   I loved school. I studied printmaking and cultural history, I proved to myself that I could do what I never thought possible when I graduated. A year later I was still working at a cafe and I realize what I really wanted to do with my life. I wanted to go back to school, not just as a student, but to teach, to relate over the things I had learned that were so important to me with others, and what better time to do it. I had taken a year off so I felt rested up, but also not too far out of the loop. Was it the right decision? Well there's only one way to find out.

   I am now in the middle of my first semester with only a year left to achieve my teaching certification. Part of my plan when I am done with grad school is to pursue teacher loan forgiveness by working in a high needs school which I've done before through CityYear (a mentor program for schools through Americorps). So far I've kept up a good pace with my school work, though I had no idea that grad school was going to be three times the amount of work compared to any of my undergrad semesters. As part of my coursework I've been volunteering regularly at a local expeditionary charter school ten blocks from my house in addition to working at the cafe and keeping up with my course work.Its been a rather packed schedule, but my partner has a good job and so I've been cutting back hours at the cafe. So one morning after my partner had left for work and I finished my breakfast, I grabbed my purse, coat, and keys and went out to my car, as I unlocked my car, my partner pulled into the driveway. Confused I thought it must be a holiday or something, in which case there would not be anyone at the school either and I'd have the day off too, but when I saw his face, I knew something was wrong.

   I asked him what happened and whether or not he had work this morning. He responded calmly but I could see trouble in his eyes. He said he was fired.

   "Fired? What do you mean, how could you be fired?" Though I had known that something was off, I had never anticipated this. In the two years that he's worked there he's been promoted as far as you can be promoted without being handed the deed to the shop and never once been late or in trouble. He had never taken advantage of his position there and had been given six different raises. The owner of the shop had gone out of town the week before and left him in charge without notice or question, but this happened every month. There had to be a mistake. I could see my questions reflected in his eyes. He told me that he really didn't know what happened. All he knew was that when he arrived at work all of his stuff was packed and sitting on his desk. Everything at work had changed and he was probably taking the fall for something he was unaware of.
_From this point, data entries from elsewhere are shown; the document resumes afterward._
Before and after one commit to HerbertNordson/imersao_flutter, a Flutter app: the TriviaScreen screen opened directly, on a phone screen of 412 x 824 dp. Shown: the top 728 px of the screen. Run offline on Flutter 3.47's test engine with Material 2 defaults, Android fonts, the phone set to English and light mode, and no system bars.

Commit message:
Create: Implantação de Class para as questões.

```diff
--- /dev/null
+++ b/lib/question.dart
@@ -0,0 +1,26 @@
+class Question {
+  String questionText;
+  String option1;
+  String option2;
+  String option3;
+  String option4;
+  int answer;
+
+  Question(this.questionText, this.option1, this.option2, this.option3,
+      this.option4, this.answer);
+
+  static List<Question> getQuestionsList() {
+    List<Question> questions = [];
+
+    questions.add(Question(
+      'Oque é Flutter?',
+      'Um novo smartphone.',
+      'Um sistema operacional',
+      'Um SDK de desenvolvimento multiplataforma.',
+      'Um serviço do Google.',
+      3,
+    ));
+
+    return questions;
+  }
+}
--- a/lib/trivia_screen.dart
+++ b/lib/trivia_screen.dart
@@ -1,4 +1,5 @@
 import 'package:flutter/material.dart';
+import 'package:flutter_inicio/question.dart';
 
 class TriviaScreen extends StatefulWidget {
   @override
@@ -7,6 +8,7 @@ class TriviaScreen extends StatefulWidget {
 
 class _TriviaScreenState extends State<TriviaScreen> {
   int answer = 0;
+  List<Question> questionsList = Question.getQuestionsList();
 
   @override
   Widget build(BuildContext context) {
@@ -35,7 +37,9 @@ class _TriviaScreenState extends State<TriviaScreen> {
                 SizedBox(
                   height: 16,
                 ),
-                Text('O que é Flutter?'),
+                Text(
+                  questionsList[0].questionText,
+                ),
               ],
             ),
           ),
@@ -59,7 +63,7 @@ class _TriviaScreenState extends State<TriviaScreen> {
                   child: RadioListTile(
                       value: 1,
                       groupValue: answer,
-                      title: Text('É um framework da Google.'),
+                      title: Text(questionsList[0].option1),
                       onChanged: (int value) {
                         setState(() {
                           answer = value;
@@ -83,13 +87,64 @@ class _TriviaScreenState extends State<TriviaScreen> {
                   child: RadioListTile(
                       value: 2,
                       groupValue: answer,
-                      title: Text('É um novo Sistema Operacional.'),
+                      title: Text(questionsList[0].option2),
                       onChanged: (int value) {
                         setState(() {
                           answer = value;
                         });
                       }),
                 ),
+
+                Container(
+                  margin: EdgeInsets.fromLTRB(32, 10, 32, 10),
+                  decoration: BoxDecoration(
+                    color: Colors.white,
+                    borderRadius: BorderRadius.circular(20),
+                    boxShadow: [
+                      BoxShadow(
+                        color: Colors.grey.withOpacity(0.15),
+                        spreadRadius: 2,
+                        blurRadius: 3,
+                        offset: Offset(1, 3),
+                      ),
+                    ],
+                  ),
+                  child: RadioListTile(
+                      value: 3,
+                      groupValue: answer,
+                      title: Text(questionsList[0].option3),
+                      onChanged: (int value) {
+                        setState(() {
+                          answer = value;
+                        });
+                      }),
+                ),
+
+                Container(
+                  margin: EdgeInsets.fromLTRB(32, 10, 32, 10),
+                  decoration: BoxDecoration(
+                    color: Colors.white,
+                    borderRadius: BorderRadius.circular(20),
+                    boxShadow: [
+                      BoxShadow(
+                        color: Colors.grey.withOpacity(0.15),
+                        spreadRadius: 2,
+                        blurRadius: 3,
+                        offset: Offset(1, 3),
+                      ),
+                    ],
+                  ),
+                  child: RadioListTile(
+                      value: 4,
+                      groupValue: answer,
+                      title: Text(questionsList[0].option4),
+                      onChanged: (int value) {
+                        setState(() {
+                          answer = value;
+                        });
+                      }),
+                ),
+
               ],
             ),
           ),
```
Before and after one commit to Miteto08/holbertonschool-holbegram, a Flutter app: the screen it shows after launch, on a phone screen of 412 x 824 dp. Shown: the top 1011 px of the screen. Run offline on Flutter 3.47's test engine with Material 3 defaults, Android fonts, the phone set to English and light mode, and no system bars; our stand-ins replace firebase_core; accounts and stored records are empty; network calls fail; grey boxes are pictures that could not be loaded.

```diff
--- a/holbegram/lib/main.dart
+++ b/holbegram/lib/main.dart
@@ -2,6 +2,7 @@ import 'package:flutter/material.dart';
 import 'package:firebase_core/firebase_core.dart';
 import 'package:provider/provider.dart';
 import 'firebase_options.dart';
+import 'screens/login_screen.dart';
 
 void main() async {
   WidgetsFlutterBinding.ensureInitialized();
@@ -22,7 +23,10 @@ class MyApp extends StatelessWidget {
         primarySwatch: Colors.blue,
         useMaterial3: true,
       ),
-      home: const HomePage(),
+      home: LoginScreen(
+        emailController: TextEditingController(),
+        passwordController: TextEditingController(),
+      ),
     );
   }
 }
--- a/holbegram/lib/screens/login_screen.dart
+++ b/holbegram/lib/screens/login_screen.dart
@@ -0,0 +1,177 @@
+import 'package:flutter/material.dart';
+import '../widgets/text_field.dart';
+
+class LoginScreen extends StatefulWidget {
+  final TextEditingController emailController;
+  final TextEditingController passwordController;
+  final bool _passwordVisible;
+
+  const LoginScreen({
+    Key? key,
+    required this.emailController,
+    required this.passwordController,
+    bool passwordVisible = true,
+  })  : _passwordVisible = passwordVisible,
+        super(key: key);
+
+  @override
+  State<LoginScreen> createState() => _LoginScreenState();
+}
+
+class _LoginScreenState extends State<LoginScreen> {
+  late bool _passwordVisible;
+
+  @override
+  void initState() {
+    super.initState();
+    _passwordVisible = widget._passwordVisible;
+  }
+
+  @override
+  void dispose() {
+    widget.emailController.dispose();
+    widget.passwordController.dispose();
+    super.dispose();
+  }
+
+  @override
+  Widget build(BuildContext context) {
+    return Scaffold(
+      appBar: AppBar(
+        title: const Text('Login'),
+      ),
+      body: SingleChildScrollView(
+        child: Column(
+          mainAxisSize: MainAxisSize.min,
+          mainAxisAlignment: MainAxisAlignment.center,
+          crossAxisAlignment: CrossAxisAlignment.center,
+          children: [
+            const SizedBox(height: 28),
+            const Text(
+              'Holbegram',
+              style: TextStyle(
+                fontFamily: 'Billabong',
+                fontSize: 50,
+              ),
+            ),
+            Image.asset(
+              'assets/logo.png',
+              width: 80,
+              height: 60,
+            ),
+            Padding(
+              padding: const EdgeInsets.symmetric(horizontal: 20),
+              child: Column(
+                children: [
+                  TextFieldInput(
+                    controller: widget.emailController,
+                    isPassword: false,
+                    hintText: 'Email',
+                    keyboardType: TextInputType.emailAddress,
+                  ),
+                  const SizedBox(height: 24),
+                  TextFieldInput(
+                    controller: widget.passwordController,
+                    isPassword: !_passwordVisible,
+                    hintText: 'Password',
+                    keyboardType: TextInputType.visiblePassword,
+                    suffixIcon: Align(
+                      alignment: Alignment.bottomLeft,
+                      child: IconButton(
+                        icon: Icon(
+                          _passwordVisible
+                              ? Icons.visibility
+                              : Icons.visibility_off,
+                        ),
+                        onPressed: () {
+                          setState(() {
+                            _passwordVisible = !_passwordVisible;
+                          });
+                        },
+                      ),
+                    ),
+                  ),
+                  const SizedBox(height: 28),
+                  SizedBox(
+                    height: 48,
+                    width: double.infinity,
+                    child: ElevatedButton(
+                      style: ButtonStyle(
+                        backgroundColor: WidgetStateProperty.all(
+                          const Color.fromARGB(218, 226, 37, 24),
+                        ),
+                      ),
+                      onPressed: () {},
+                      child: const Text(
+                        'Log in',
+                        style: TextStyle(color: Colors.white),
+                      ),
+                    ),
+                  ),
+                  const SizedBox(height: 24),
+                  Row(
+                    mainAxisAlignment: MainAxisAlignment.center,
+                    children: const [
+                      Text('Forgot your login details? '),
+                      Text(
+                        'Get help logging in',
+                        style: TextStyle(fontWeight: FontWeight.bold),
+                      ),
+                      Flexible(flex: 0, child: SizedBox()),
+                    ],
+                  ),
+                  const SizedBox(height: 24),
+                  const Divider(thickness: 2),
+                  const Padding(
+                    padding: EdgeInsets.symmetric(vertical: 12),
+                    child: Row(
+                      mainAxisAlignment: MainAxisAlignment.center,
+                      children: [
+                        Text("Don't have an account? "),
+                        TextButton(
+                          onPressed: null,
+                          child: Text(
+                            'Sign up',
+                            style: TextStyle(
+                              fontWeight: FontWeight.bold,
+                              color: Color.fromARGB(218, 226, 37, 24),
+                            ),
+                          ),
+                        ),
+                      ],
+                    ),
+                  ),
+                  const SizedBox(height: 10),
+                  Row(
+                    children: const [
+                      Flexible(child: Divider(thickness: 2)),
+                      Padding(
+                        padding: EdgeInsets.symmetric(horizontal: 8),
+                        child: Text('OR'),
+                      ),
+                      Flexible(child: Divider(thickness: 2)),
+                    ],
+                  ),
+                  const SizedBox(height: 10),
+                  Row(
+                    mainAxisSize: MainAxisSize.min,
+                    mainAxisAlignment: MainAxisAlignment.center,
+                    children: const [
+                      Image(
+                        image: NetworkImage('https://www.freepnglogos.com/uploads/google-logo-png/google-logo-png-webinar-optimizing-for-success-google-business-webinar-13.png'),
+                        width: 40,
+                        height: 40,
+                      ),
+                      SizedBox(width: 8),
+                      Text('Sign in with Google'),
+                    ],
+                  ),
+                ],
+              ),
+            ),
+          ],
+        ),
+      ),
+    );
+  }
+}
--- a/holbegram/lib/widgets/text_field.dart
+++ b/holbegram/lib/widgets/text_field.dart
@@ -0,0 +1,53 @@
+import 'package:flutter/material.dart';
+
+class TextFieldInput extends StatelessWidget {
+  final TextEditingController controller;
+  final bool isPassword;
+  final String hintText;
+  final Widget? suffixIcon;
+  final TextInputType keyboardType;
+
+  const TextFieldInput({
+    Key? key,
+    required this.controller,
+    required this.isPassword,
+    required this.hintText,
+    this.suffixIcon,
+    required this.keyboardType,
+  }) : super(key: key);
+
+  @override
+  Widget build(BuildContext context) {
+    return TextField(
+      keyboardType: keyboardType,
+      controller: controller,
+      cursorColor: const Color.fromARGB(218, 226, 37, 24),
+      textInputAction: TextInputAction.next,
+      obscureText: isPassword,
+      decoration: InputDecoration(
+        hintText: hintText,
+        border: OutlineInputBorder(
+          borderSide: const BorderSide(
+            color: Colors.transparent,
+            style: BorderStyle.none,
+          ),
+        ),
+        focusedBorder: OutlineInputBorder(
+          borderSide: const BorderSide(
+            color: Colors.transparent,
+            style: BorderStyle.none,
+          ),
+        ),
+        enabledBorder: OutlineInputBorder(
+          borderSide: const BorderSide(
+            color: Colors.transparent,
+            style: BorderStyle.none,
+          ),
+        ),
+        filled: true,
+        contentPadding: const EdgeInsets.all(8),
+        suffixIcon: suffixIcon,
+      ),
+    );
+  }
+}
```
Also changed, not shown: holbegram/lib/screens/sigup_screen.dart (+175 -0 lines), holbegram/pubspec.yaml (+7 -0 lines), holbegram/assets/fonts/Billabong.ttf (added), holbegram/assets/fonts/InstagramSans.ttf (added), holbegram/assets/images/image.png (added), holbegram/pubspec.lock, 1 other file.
   I went to the school that day as usual but my work there didn't take long. When I got home my partner and I decided it was time to take advantage of our skills and interests in a bad situation. Taking stock of what those skills are my partner has since been pursuing his life's work and dream of becoming a fulltime artist. I on the other hand have fifteen years of food and drink experience. As I was thinking about work at the cafe I remembered that my manager had asked me to write down the ingredients to my herbal cold and cough tea blend that some of the morning customers had come to rely pretty heavily on if they were feeling ill or congested. I asked my partner if he would draw me up some logo design stuff and started at work researching and planning out a business endeavor with my tea blends.

   That night I had put together three different jars of my most consistent recipes, packaged and labeled with a new logo, ingredients list and everything. The next morning I brought them into the cafe that I work at and they bought the local organic tea blends on the spot! Within the week I had my licensing and three other cafes in town interested in ordering at least one of my  blends.

   Now we have moved into a bit quiet house with a friend, we have simplified our phone and internet bills and are splitting utilities to help cut down on bills. I am catching up on my school, my partner is pursuing his dream as a fulltime artist, and my tea business is a quietly steady and gratifying supplementary income making it possible for me to focus on school instead of working at the cafe, and be financially supportive while my partner starts builds his business as an artist. We know that it will take a lot of hard work and patience to pull it off without seeking stable work outside of self employment, but the benefits outway the trouble and that is how we have made it through so far. This to me is success.